▸ Task prompt
Sort through the data and copy the lines holding the word "calculate".
··· Supplied records
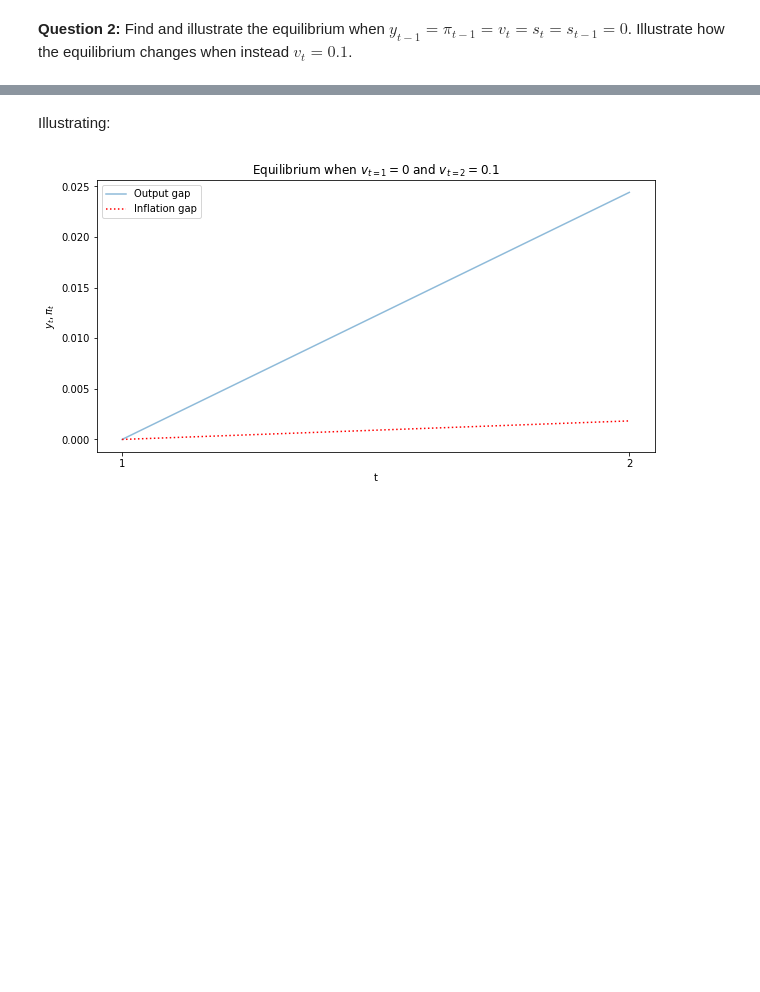
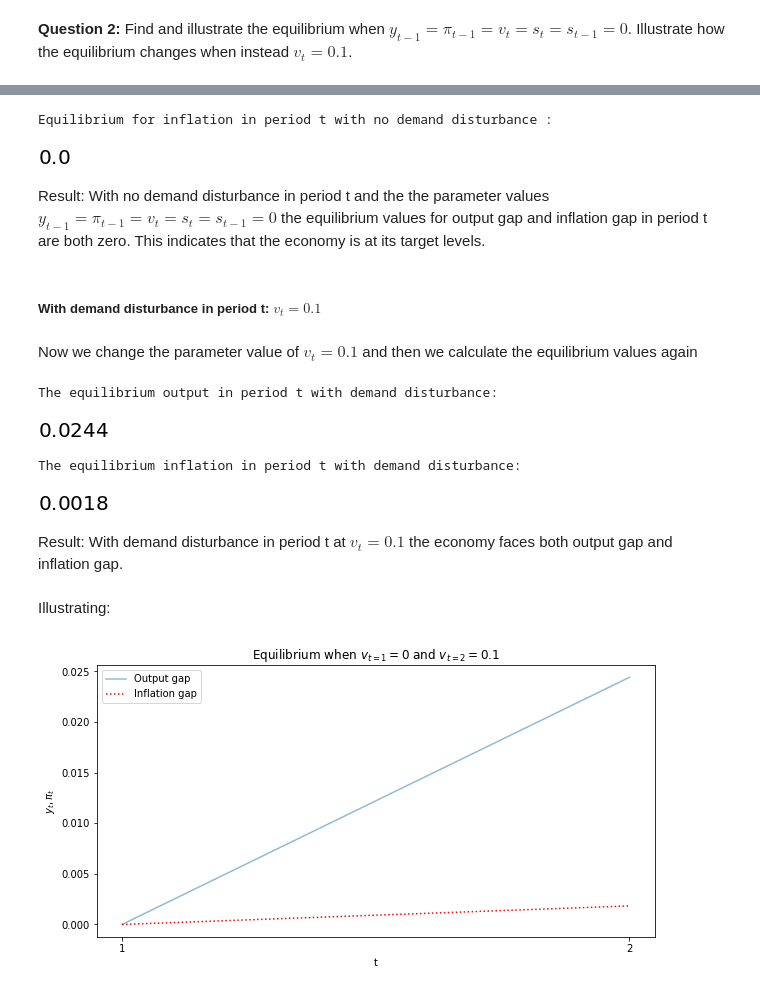
Before and after one commit to NumEconCopenhagen/projects-2019-wms, a Jupyter notebook: examproject/exam_2019.ipynb, the cells around one changed output, grey strips where cells are left out. Saved outputs shown, nothing was run; the diff lists cells and outputs as text; code cells hidden in the pictures; blank space fills up the shorter version.

```diff
--- a/examproject/exam_2019.ipynb
+++ b/examproject/exam_2019.ipynb
@@ -430,0 +451,13 @@ pi_eq_func(pi_lag = 0, s = 0, y = y_eq_func(pi_lag = 0, s = 0, v = v))
+# %%
+# calculate inflation in period t with no demand disturbance
+print('Equilibrium for inflation in period t with no demand disturbance:')
+pi_eq_func(0, s_t = 0, y_t = y_eq_func(0, s_t = 0, v_t = v))
+# %% [output]
+Equilibrium for inflation in period t with no demand disturbance :
+[figure, added]
+# %% [markdown]
+Result: With no demand disturbance in period t and the the parameter values $y_{t-1} = \pi_{t-1} = v_t = s_t = s_{t-1} = 0$ the equilibrium values for output gap and inflation gap in period t are both zero. This indicates that the economy is at its target levels.
+# %% [markdown]
+##### With demand disturbance in period t: $v_t=0.1$
+# %% [markdown]
+Now we change the parameter value of $v_t = 0.1$ and then we calculate the equilibrium values again
@@ -431,3 +467,19 @@ pi_eq_func(pi_lag = 0, s = 0, y = y_eq_func(pi_lag = 0, s = 0, v = v))
+# %%
+# calculate output in period t with demand disturbance
+print('The equilibrium output in period t with demand disturbance:')
+round(y_eq_func(0, s_t = 0, v_t = v), 4)
+# %% [output]
+The equilibrium output in period t with demand disturbance:
+[figure, added]
+# %%
+# calculate output in period t with demand disturbance
+print('The equilibrium inflation in period t with demand disturbance:')
+round(pi_eq_func(0, s_t = 0, y_t = y_eq_func(0, s_t = 0, v_t = v)), 4)
+# %% [output]
+The equilibrium inflation in period t with demand disturbance:
+[figure, added]
+# %% [markdown]
+Result: With demand disturbance in period t at $v_t=0.1$ the economy faces both output gap and inflation gap.
 # %% [markdown]
 Illustrating:
 # %%
```
Also changed, not shown: parts of 24 cells of this notebook.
······
▸ Expected answer
+# calculate inflation in period t with no demand disturbance
+Now we change the parameter value of $v_t = 0.1$ and then we calculate the equilibrium values again
+# calculate output in period t with demand disturbance
+# calculate output in period t with demand disturbance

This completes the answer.